Since Colorado legalized marijuana last year, politicians and pundits have focused intently on health and safety concerns surrounding legal weed. But a new study from the Centers for Disease Control and Prevention suggests a more imminent danger for the state and its neighbors: alcohol.
According to the report, published in the journal Preventing Chronic Disease, Colorado and other Mountain-region states have the highest alcohol-related death rates in the country -- several points higher than the national average of one in 10 deaths.
New Mexico leads the country with 16.4 percent of alcohol-related deaths, while Maryland has the lowest rate at 7.5 percent. Regionally, Alaska and almost all of the Mountain-region states have alcohol-related death rates higher than the national average.
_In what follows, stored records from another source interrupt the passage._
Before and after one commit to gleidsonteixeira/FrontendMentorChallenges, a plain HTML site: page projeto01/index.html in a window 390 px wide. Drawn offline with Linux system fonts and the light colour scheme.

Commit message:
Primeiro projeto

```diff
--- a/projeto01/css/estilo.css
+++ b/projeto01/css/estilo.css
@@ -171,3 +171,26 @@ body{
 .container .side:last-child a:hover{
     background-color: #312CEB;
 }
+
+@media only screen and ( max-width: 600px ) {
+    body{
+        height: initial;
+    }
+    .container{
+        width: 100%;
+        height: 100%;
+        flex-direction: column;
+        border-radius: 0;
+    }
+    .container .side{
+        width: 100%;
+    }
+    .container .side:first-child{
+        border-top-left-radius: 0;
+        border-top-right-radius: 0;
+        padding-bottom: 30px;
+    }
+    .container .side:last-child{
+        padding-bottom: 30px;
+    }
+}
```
The stark exception: Utah, which has some of the most restrictive alcohol selling and purchasing laws in the U.S.
"Excessive alcohol use is a huge public health problem," study researcher Dr. Robert Brewer, of the CDC's Alcohol Program, told The Huffington Post. "It's killing people in the prime of their lives."
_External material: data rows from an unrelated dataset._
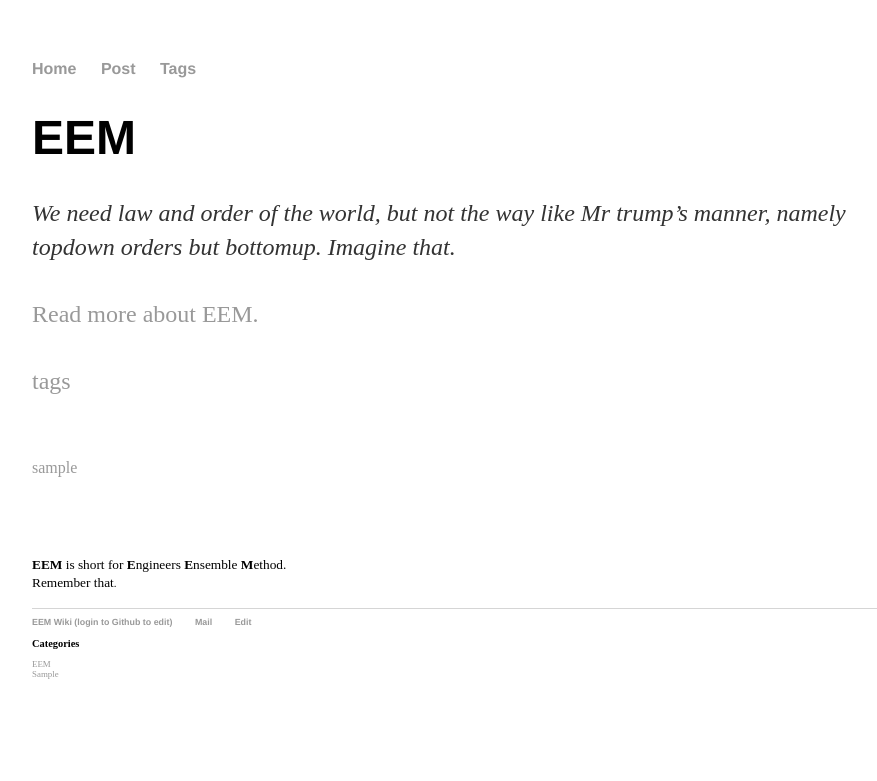
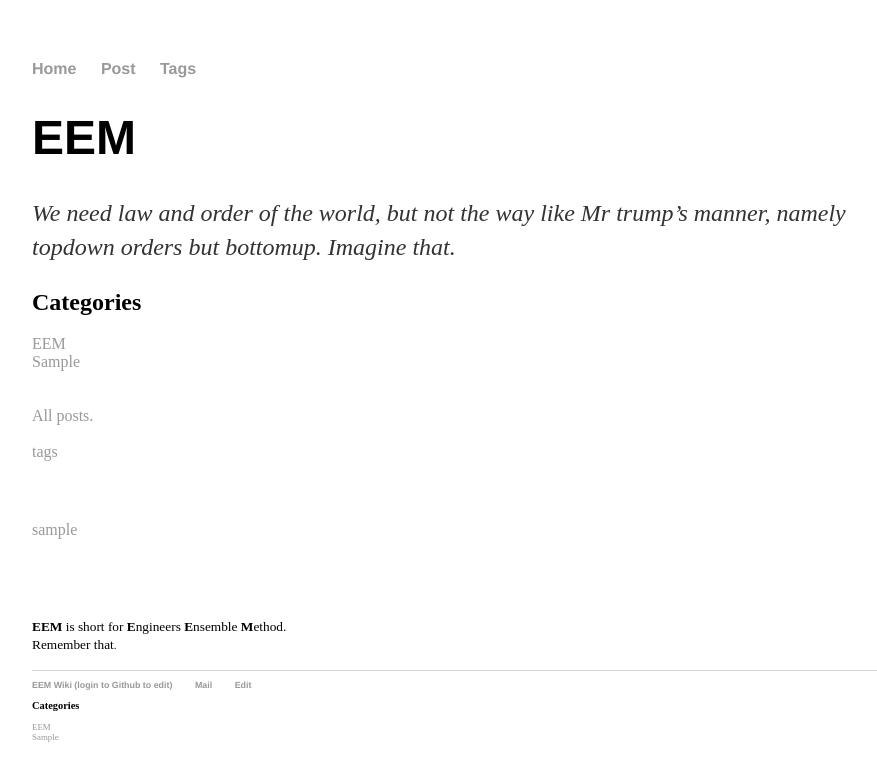
Before and after one commit to takasimiz/bak-github.io, a Jekyll site: the page built from index.html, in a window 1280 px wide. Shown: the top 781 px of the page, without its empty margins (160-1037 px from the left). Built offline with Jekyll 4.4.1, drawn with Linux system fonts in a browser that asks for light colours.

Commit message:
Update index.html

```diff
--- a/index.html
+++ b/index.html
@@ -8,8 +8,12 @@
 
 	<p><i>We need law and order of the world, but not the way like Mr trump’s manner, namely topdown orders but bottomup. Imagine that.</i>
 
+<h2>Categories</H2>
+{% for category in site.categories %}
+    <a href="/category/{{ category[0] }}.html" style="text-decoration: none;">{% if category[0] == 'eem' %}{{ category[0] | upcase }}{% else %}{{ category[0] | capitalize }}{% endif %}</a><br />
+{% endfor %}
 
-	<br /><br /><a href="/post">Read more about EEM.</a>
+	<br /><br /><a href="/post">All posts.</a>
 
 	<br /><br /><a href="/post/tags">tags</a></p>
 
```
For the report, CDC researchers tallied alcohol-related causes of deaths from 2006 to 2010. They scanned 54 different causes of death linked to alcohol, which range from acute conditions like violence, alcohol poisoning and motor vehicle collisions, to chronic conditions like breast cancer and heart disease. Researchers estimate that excessive drinking kills an average of 88,000 people in the U.S. each year, and shortened the lives of those who died by an average of 30 years. About 70 percent of these deaths involve working-age adults ages 20 to 64.
But those counts could well be an underestimate, said Brewer, because deaths from pneumonia, tuberculosis, HIV/AIDS and hepatitis C weren't part of the analysis. Excessive alcohol consumption -- which the CDC defines as eight or more drinks per week for a woman and 15 or more drinks per week for a man -- plays a significant role in increasing risk for those diseases, as well.
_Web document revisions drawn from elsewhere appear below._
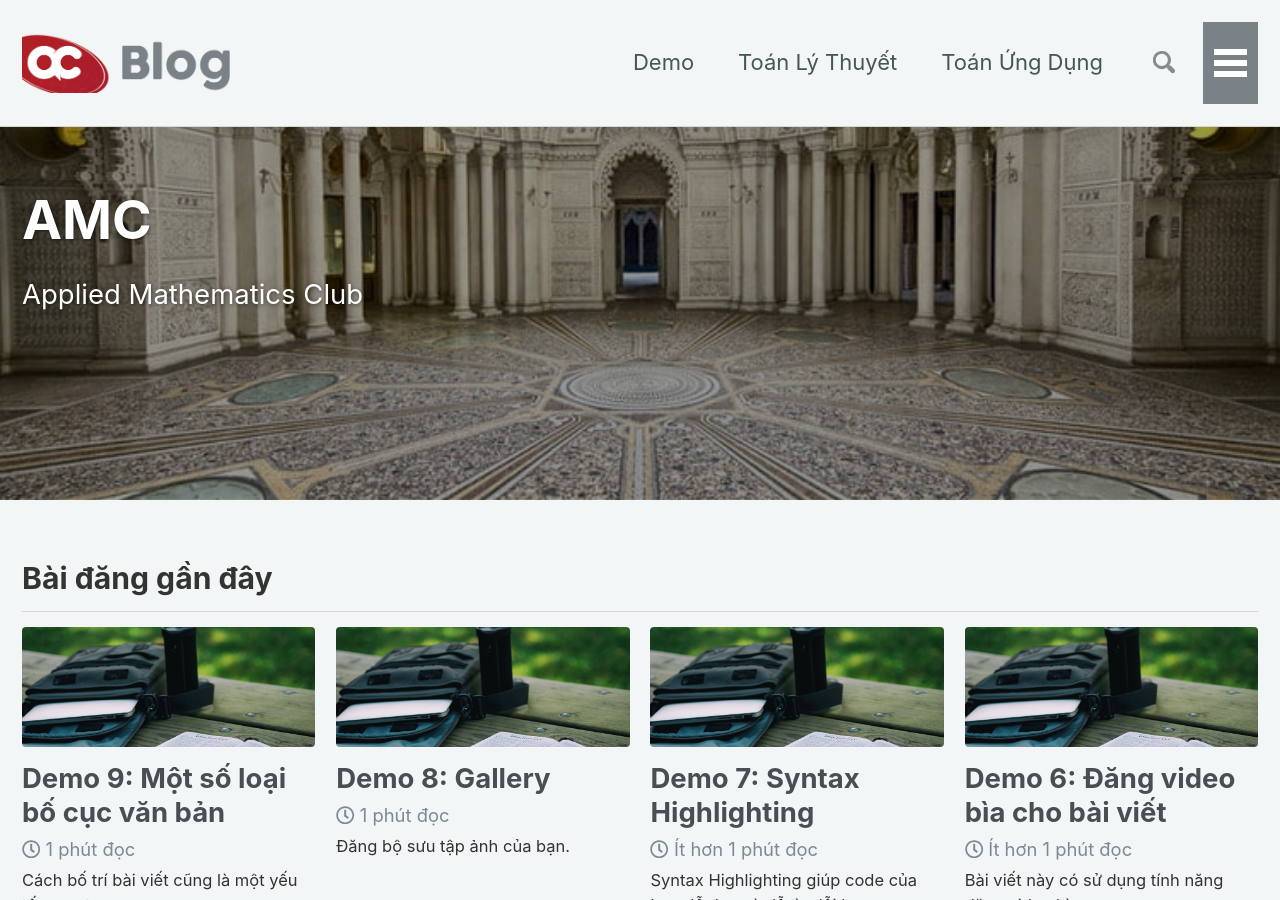
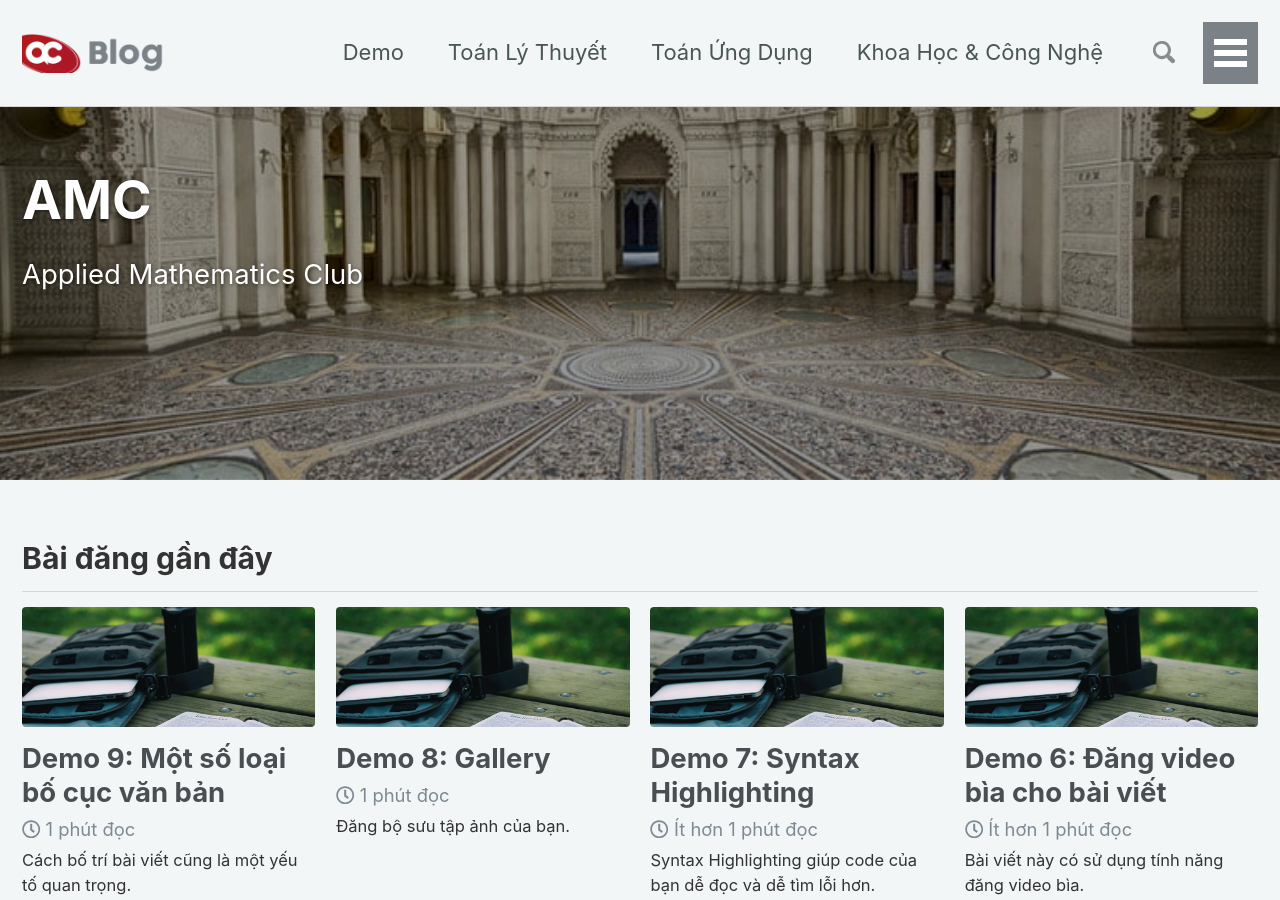
Before and after one commit to testvon/amcblog.github.io, a Jekyll site: the page built from index.html, in a window 1280 px wide and 900 px high. Built offline with Jekyll 4.4.1, drawn with Linux system fonts in a browser that asks for light colours; nearby versions of some CDN libraries; the list of posts is cut into pages by our own code.

Commit message:
Update masthead.html

```diff
--- a/_includes/masthead.html
+++ b/_includes/masthead.html
@@ -2,7 +2,7 @@
   <div class="masthead__inner-wrap">
     <div class="masthead__menu">
       <nav id="site-nav" class="greedy-nav">
-       <a class="site-title" href="{{ '/' | absolute_url }}"><img style="max-height: 60px;" src="/assets/img/logo.png"/></a>
+       <a class="site-title" href="{{ '/' | absolute_url }}"><img style="max-height: 40px;" src="/assets/img/logo1.png"/></a>
         <ul class="visible-links">
           {% for link in site.data.navigation.main %}
             {% if link.url contains 'http' %}
```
"At the time we were putting this tool together and coming up with the methodology, we just didn't have good estimates of the relationship between alcohol and certain conditions," Brewer explained. Additionally, the numbers are based partly on self-reports of alcohol consumption, and people generally tend to underreport the amount they drink.
"So even though it's a big number, we really think this is a significant underestimate," said Brewer.
Alcohol is a toxin and known carcinogen that can increase the risk for chronic health conditions or escalate their severity. Because an estimated 38 million Americans drink alcohol excessively, there's a lot of potential good that could come from people choosing to drink just a little less, said Dr. David Crabb, director of the Indiana Alcohol Research Center. Crabb wasn't involved in the study, but praised the new research and echoed the need for intervention at an individual and public health level.
"A lot of the injury isn't just the people you consider alcohol abusers, but a much a larger group that binge drink or consume higher levels than recommended -- more than 1 [to] 2 drinks a day," Crabb told HuffPost.
One of the most important things drinkers can do is educate themselves on the proper serving sizes of their favorite beverages. For instance, one big wine glass may actually hold two servings, and a pint of craft beer will likely have higher alcohol content than a standard 12-ounce beer, Crabb said.
Medical professionals can also do their part by asking questions about alcohol use during primary care check-ups and hospital visits, Crabb added. Even a brief "intervention" about the dangers of heavy alcohol use can be enough to encourage an estimated 25 percent of excessive drinkers to take the drinking down a notch.
And on a policy level, local governments can try to curb alcohol-related deaths by increasing state taxes for alcohol, regulating alcohol store density and holding alcohol retailers legally responsible if they sell alcohol to people they shouldn't.
CLARIFICATION: This story was edited to clarify the distinction between all alcohol-related deaths and the deaths of people ages 20-64.